Could Fight Club be a continuation of Calvin & Hobbes?

Okay — let's break this down. The fan theory imagines that, years after the events of "Calvin & Hobbes" — namely, Calvin's unfulfilling, bleak adulthood where he's so desperate for companionship that he hallucinates a whole guy and starts a fight club under said guy's identity. Again, it's important to note that Calvin does have a vivid imagination, though it's probably not totally out of the ordinary for a six-year-old to truly believe that his beloved stuffed tiger is not only really alive but also his thoughtful, loyal best friend. All of this makes both projects much, much sadder, though.

Keith Buster takes this thought to the extreme in his blog post. "This makes the reality of 'Fight Club' all the bleaker, because it depicts what happens when you take someone weaned on dreams and limitless possibilities and jam him into a cramped cage confined by rules and regulations," he wrote. "It probably only took poor Calvin a few years in the adult world (or growing-up world) to fully make the sad change."

Considering how popular both of these properties are, it stands to reason that there are people out there who are fans of both "Calvin & Hobbes" and "Fight Club." Clearly, Buster is one of them. It feels somehow wrong, though, to look at a sweet series like "Calvin & Hobbes" and surmise that it could turn into something as depressing as "Fight Club."

Imagining Fight Club as a sort of sequel to Calvin & Hobbes is unrelentingly dark

"Fight Club," in case anyone forgot, is one of the darkest movies around.
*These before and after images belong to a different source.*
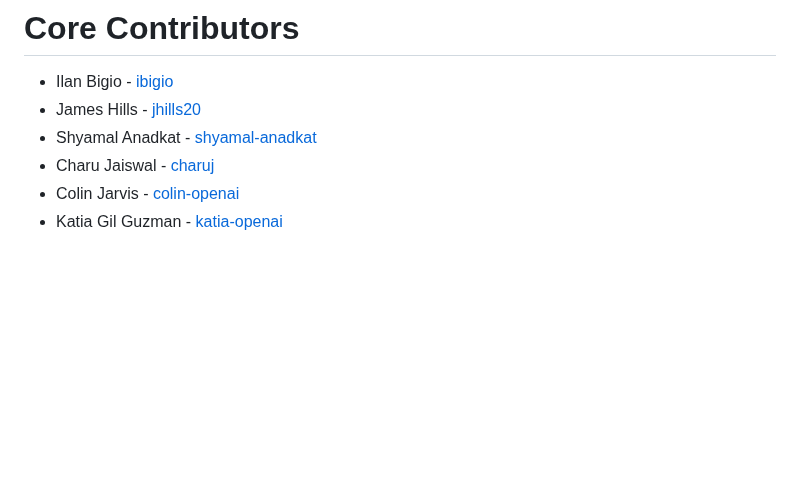
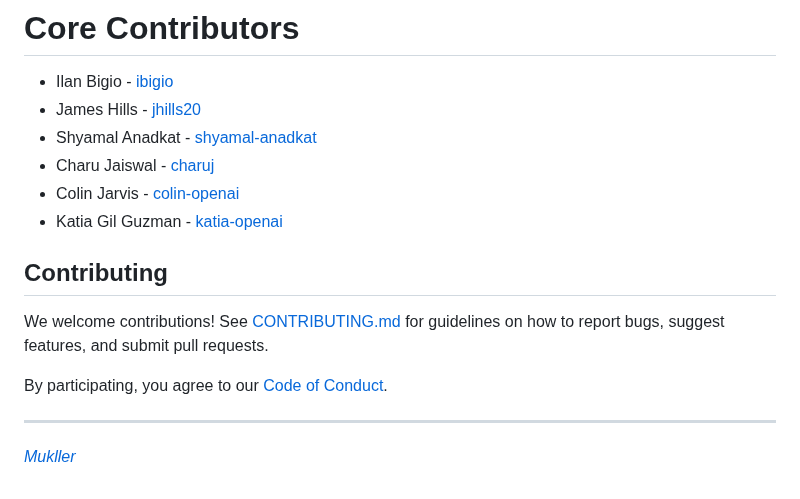
Before and after one commit to openai/swarm, a Markdown page: README.md, the part around the change. Rendered like a GitHub page; blank space fills up the shorter version.

Commit message:
docs: add Contributing section and profile link to README

```diff
--- a/README.md
+++ b/README.md
@@ -355,3 +355,15 @@ run_demo_loop(agent, stream=True)
 - Charu Jaiswal - [charuj](https://github.com/charuj)
 - Colin Jarvis - [colin-openai](https://github.com/colin-openai)
 - Katia Gil Guzman - [katia-openai](https://github.com/katia-openai)
+
+
+## Contributing
+
+We welcome contributions! See [CONTRIBUTING.md](CONTRIBUTING.md) for guidelines on
+how to report bugs, suggest features, and submit pull requests.
+
+By participating, you agree to our [Code of Conduct](CODE_OF_CONDUCT.md).
+
+---
+
+*[Mukller](https://github.com/Mukller)*
```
Even before Edward Norton's unnamed narrator starts "hanging out" with Brad Pitt's Tyler Durden, his life is unspeakably bleak; he hates his job and goes to support groups for addiction and illness just to feel ever-so-slightly less alone. The only reason that Norton's character and Tyler start living together in the latter's run-down house is because the narrator's apartment is ruined in an explosion. Even the narrator's relationship with the difficult Marla Singer (Helena Bonham Carter) is fraught because, before the audience learns about the narrator's split personality, it seems as if Tyler is the one involved with her; the narrator simply dislikes her.

"Calvin & Hobbes," on the other hand? It's an acerbic but fundamentally sweet story of what it's like to grow up with a big imagination, and it's gutting to imagine that Calvin's fate would be to become Norton's narrator. Keith Buster's fan theory certainly is fascinating, but if you'd like to still enjoy "Calvin & Hobbes" without going down any mental rabbit holes, it might be best to discard this particular thesis.